“Greencard Warriors,” the indie film that casts a critical spotlight on such issues as immigration, military recruitment tactics, and street gangs, received an emotional reception from Washington-area moviegoers at its sold-out screening last month as part of the DC Independent Film Festival.
The film stars Dominican actor Manny Pérez, as a Los Angeles immigrant named Jesus who pushes his eldest son to enlist after a couple of U.S Army recruiters dangle the promise of citizenship for the entire family. But after the son dies, the green card promise is broken, leaving Jesus and his family living with the constant fear of deportation and neighborhood gangs that plan on taking their younger son, as well.
Audience members thanked the filmmakers for its authenticity and their willingness to bridge topics seldom acknowledged in the national conversation about the wars in Iraq and Afghanistan—wars that have relied disproportionately on Hispanic and immigrant soldiers. Many people attended the Feb. 22 screening shared their own stories or mentioned how the film impacted them personally.
During the Q&A session following the film, one of the audience members at the Naval Heritage Center Theater, who said she was from the Los Angeles area, told the filmmakers she appreciated the realism of the character, “who was trying to do the right thing and was sympathetic but still didn’t end up getting a happy ending. I think that makes it very approachable to folks who don’t get a chance to move out of that area very often, so thank you.”

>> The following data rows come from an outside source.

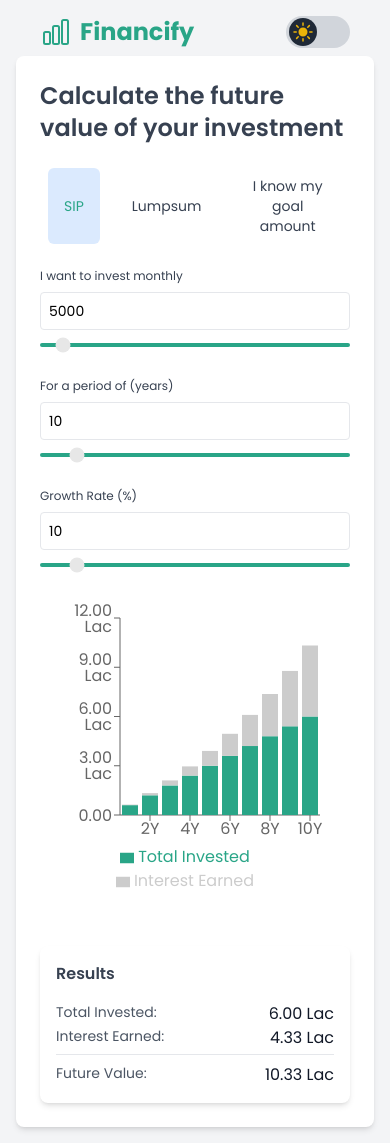
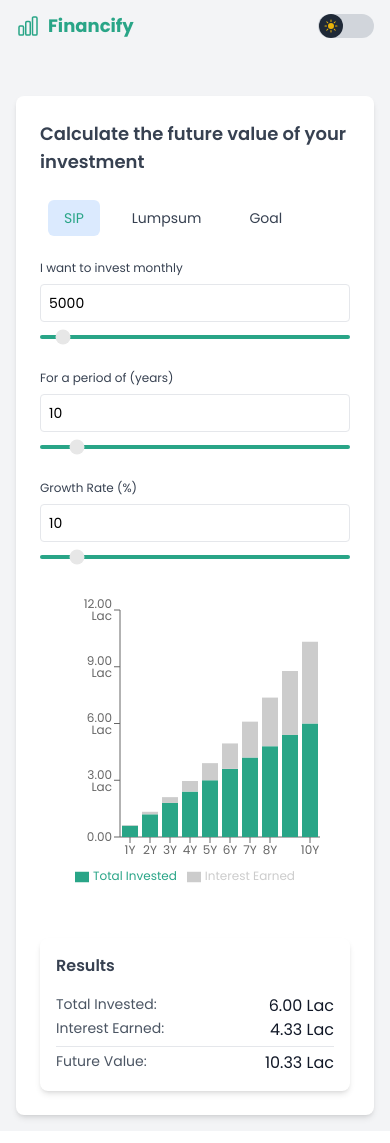
Before and after one commit to Shivm98/finacify, a Next.js app: page / in a window 390 px wide. Built offline with nearby package versions, Linux system fonts and the light colour scheme.

Commit message:
fixed responsiveness

```diff
--- a/src/app/page.jsx
+++ b/src/app/page.jsx
@@ -68,9 +68,9 @@ const SIPCalculatorPage = () => {
 
   return (
     <div className="min-h-screen bg-gray-100 dark:bg-gray-800 p-4 md:p-10 ">
-      <div className="container mx-auto max-w-5xl bg-white dark:bg-gray-700 p-6 rounded-lg shadow-md">
+      <div className="container mx-auto max-w-5xl bg-white dark:bg-gray-700 p-6 rounded-lg shadow-md md:mt-2 mt-10">
         <motion.h2
-          className="text-2xl font-semibold mb-6 text-gray-700 dark:text-white"
+          className="text-lg md:text-2xl font-semibold mb-6 text-gray-700 dark:text-white"
           initial={{ opacity: 0, y: -20 }}
           animate={{ opacity: 1, y: 0 }}
           transition={{ duration: 0.6 }}
@@ -106,7 +106,7 @@ const SIPCalculatorPage = () => {
                 : " text-gray-700 dark:text-white"
             }`}
           >
-            I know my goal amount
+            Goal
           </button>
         </div>
         <div className="flex flex-col md:flex-row">
--- a/src/components/Header.jsx
+++ b/src/components/Header.jsx
@@ -1,6 +1,5 @@
 "use client";
-
-import { useEffect, useState } from "react";
+import React, { useEffect, useState } from "react";
 import { motion } from "framer-motion";
 import ThemeToggle from "./ThemeToggle";
 
@@ -9,11 +8,7 @@ const Header = () => {
 
   useEffect(() => {
     const handleScroll = () => {
-      if (window.scrollY > 0) {
-        setIsScrolled(true);
-      } else {
-        setIsScrolled(false);
-      }
+      setIsScrolled(window.scrollY > 0);
     };
 
     window.addEventListener("scroll", handleScroll);
@@ -28,9 +23,9 @@ const Header = () => {
           : "bg-transparent"
       }`}
     >
-      <div className="container mx-auto flex justify-between items-center py-4 px-10">
+      <div className="container mx-auto flex justify-between items-center py-3 px-4 md:px-10 lg:py-4">
         <motion.div
-          className="flex items-center text-2xl font-bold text-primary"
+          className="flex items-center text-lg sm:text-xl md:text-2xl font-bold text-primary"
           initial={{ opacity: 0, x: -50 }}
           animate={{ opacity: 1, x: 0 }}
           transition={{ duration: 1 }}
@@ -41,7 +36,7 @@ const Header = () => {
             viewBox="0 0 24 24"
             strokeWidth={1.5}
             stroke="currentColor"
-            className="size-6 h-8 w-8 mr-2 font-extrabold"
+            className="h-6 w-6 md:h-8 md:w-8 mr-2 font-extrabold"
           >
             <path
               strokeLinecap="round"
--- a/src/components/ThemeToggle.jsx
+++ b/src/components/ThemeToggle.jsx
@@ -9,7 +9,7 @@ const ThemeToggle = () => {
   return (
     <button
       onClick={toggleDarkMode}
-      className="relative flex items-center justify-center w-16 h-8 bg-gray-300 dark:bg-gray-700 rounded-full p-1 cursor-pointer"
+      className="relative flex items-center justify-center w-14 h-6 bg-gray-300 dark:bg-gray-700 rounded-full p-1 cursor-pointer"
     >
       <motion.div
         className="absolute inset-0 flex items-center justify-center"
@@ -18,25 +18,25 @@ const ThemeToggle = () => {
         transition={{ type: "spring", stiffness: 200 }}
       >
         <motion.div
-          className={`absolute flex items-center justify-center w-7 h-7 rounded-full bg-gray-800 ${
+          className={`absolute flex items-center justify-center w-6 h-6 rounded-full bg-gray-800 ${
             isDarkMode ? "opacity-0" : "opacity-100"
           } transition-opacity duration-300`}
           initial={{ rotate: 0 }}
           animate={{ rotate: isDarkMode ? 720 : 0 }}
           transition={{ duration: 0.2 }}
         >
-          <SunIcon className="w-6 h-6 text-yellow-500" />
+          <SunIcon className="w-6 h-4 text-yellow-500" />
         </motion.div>
 
         <motion.div
-          className={`absolute flex items-center justify-center w-7 h-7 rounded-full bg-gray-800 ${
+          className={`absolute flex items-center justify-center w-6 h-6 rounded-full bg-gray-800 ${
             isDarkMode ? "opacity-100" : "opacity-0"
           } transition-opacity duration-300`}
           initial={{ rotate: 0 }}
           animate={{ rotate: isDarkMode ? 0 : -720 }}
           transition={{ duration: 0.2 }}
         >
-          <MoonIcon className="w-6 h-6 text-white" />
+          <MoonIcon className="w-6 h-4 text-white" />
         </motion.div>
       </motion.div>
     </button>
--- a/src/components/investments/CustomPieChart.jsx
+++ b/src/components/investments/CustomPieChart.jsx
@@ -15,30 +15,45 @@ export const CustomPieChart = ({ investedAmount, goalAmount, gains }) => {
   const data = [
     { name: "Invested Amount", value: investedAmount },
     { name: "Interest Earned", value: Number(gains) },
-    // { name: "Goal Amount", value: goalAmount - investedAmount - gains },
   ];
 
   console.log("data*", data);
+
   return (
+    <div className="w-full md:w-3/4 lg:w-1/2 mx-auto">
       <ResponsiveContainer width="100%" height={300}>
         <PieChart>
-        <Legend />
+          <Legend
+            wrapperStyle={{
+              fontSize: "0.775rem", // Base font size for small screens
+            }}
+            className="text-sm md:text-base lg:text-lg"
+          />
           <Pie
             data={data}
             cx="50%"
             cy="50%"
-          innerRadius={80}
-          outerRadius={120}
+            innerRadius="50%"
+            outerRadius="80%"
             fill="#8884d8"
-          paddingAngle={0}
+            paddingAngle={2}
             dataKey="value"
           >
             {data.map((entry, index) => (
-            <Cell key={`cell-${index}`} fill={COLORS[index % COLORS.length]} />
+              <Cell
+                key={`cell-${index}`}
+                fill={COLORS[index % COLORS.length]}
+              />
             ))}
           </Pie>
-        <Tooltip />
+          <Tooltip
+            contentStyle={{
+              fontSize: "0.675rem", // Base font size for small screens
+            }}
+            wrapperClassName="text-sm md:text-base lg:text-lg"
+          />
         </PieChart>
       </ResponsiveContainer>
+    </div>
   );
 };
--- a/src/components/investments/Graph.jsx
+++ b/src/components/investments/Graph.jsx
@@ -5,11 +5,9 @@ import {
   Bar,
   XAxis,
   YAxis,
-  CartesianGrid,
   Tooltip,
   ResponsiveContainer,
   Legend,
-  Line,
 } from "recharts";
 
 export const Graph = ({ data }) => {
@@ -32,11 +30,19 @@ export const Graph = ({ data }) => {
             bottom: 5,
           }}
         >
-          {/* <CartesianGrid strokeDasharray="3 3" /> */}
-          <XAxis dataKey="name" />
-          <YAxis tickFormatter={formatNumber} />
-          <Tooltip formatter={(value) => addCommas(Number(value).toFixed(2))} />
-          <Legend />
+          <XAxis
+            dataKey="name"
+            tick={{ fontSize: 12 }}
+            tickFormatter={(tick) =>
+              window.innerWidth < 600 ? tick.slice(0, 3) : tick
+            }
+          />
+          <YAxis tick={{ fontSize: 12 }} tickFormatter={formatNumber} />
+          <Tooltip
+            formatter={(value) => addCommas(Number(value).toFixed(2))}
+            contentStyle={{ fontSize: "12px" }}
+          />
+          <Legend wrapperStyle={{ fontSize: "12px" }} />
           <Bar dataKey="Total Invested" stackId="a" fill="#29a587" />
           <Bar dataKey="Interest Earned" stackId="a" fill="#ccc" />
         </BarChart>
--- a/src/components/investments/Results.jsx
+++ b/src/components/investments/Results.jsx
@@ -7,10 +7,6 @@ export const Results = ({
   calculateRequiredMonthlyInvestment,
   mode,
 }) => {
-  // const formatNumber = (number) => {
-  //   return new Intl.NumberFormat("en-IN").format(number);
-  // };
-
   const formatNumber = (number) => {
     if (number >= 1e7) {
       return (number / 1e7).toFixed(2) + " Cr";
@@ -20,48 +16,44 @@ export const Results = ({
       return new Intl.NumberFormat("en-IN").format(number);
     }
   };
-  // if (mode == "Goal") {
-  //   const requiredMonthlyInvestment = calculateRequiredMonthlyInvestment();
-  // }
 
   return (
-    <div className="bg-white dark:bg-gray-700 p-4 rounded-lg shadow-md">
-      <h3 className="text-md font-semibold mb-4 text-gray-700 dark:text-white">
+    <div className="bg-white dark:bg-gray-700 p-4 md:p-6 rounded-lg shadow-md">
+      <h3 className="text-md font-semibold mb-4 text-gray-700 dark:text-white md:text-lg">
         Results
       </h3>
-      {mode == "Goal" && (
-        <div className="flex justify-between">
-          <span className="text-sm text-gray-600 dark:text-gray-300">
+      {mode === "Goal" && (
+        <div className="flex justify-between ">
+          <span className="text-sm md:text-md text-gray-600 dark:text-gray-300 md:text-base">
             Required Monthly Investment
           </span>
-          <span className="text-gray-900 dark:text-white">
+          <span className="text-md text-gray-900 dark:text-white md:text-base">
             {formatNumber(calculateRequiredMonthlyInvestment())}
           </span>
         </div>
       )}
-
-      <div className="flex justify-between">
-        <span className="text-sm text-gray-600 dark:text-gray-300">
+      <div className="flex justify-between ">
+        <span className="text-sm md:text-md text-gray-600 dark:text-gray-300 md:text-base">
           Total Invested:
         </span>
-        <span className="text-gray-900 dark:text-white">
+        <span className="text-md text-gray-900 dark:text-white md:text-base">
           {formatNumber(totalInvested)}
         </span>
       </div>
-      <div className="flex justify-between mb-1">
-        <span className="text-sm text-gray-600 dark:text-gray-300">
+      <div className="flex justify-between  mb-1 md:mb-2">
+        <span className="text-sm md:text-md text-gray-600 dark:text-gray-300 md:text-base">
           Interest Earned:
         </span>
-        <span className="text-gray-900 dark:text-white">
+        <span className="text-md text-gray-900 dark:text-white md:text-base">
           {formatNumber(gains)}
         </span>
       </div>
       <hr />
-      <div className="flex justify-between mt-2">
-        <span className="text-sm text-gray-600 dark:text-gray-300">
-          {mode == "Goal" ? "Goal Amount:" : "Future Value:"}
+      <div className="flex justify-between mt-1 md:mt-2">
+        <span className="text-sm md:text-md text-gray-600 dark:text-gray-300 md:text-base">
+          {mode === "Goal" ? "Goal Amount:" : "Future Value:"}
         </span>
-        <span className="text-gray-900 dark:text-white">
+        <span className="text-md text-gray-900 dark:text-white md:text-base">
           {formatNumber(futureValue)}
         </span>
       </div>
```
Lines whose indentation alone changed are shown as unchanged.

Director Miriam Kruishoop was also asked about her motivations for making the film and whether she was advocating for changes to U.S. policies, to which she responded: “I am a story teller. I make my films out of subjects that are important to me. But if someone wants to take it to the next level then that’s a great compliment. I just want to make characters that address important things.”
In an interview with Hola Cultura before the screening, Kruishoop—a native of Holland who has lived in Los Angeles for the last decade—explained that she had set out to make a film about current issues many Latin Americans in Los Angeles face; issues that she witnessed. Being born in Holland just made it easier.
“It gave me more of an outside look of the things that were happening in L.A. I could compare how I was living in Holland and the problems we had in Holland to here,” she said.
Manny Pérez was also in attendance and took questions. He passionately connected the so-called “illegals” in the film to this country’s immigrant roots, saying his character “feels like he is part of this land.”
“At the end of the day all Americans, all of you here, are immigrants. You came from parents who are immigrants,” he said. “America is all about immigrants.”
The film was such a big hit with the audience it won Best Feature prize the following day at the festival’s closing ceremony held at the Navy Heritage Center. But not expect to see it on the big screen around here anytime soon. Underscoring the difficulties independent films face, it opens Mar. 28 for a limited run at cinemas in Los Angeles, San Diego, and New York City only. The rest of the country will have to wait for it to come out on DVD.
—by Edwin Martinez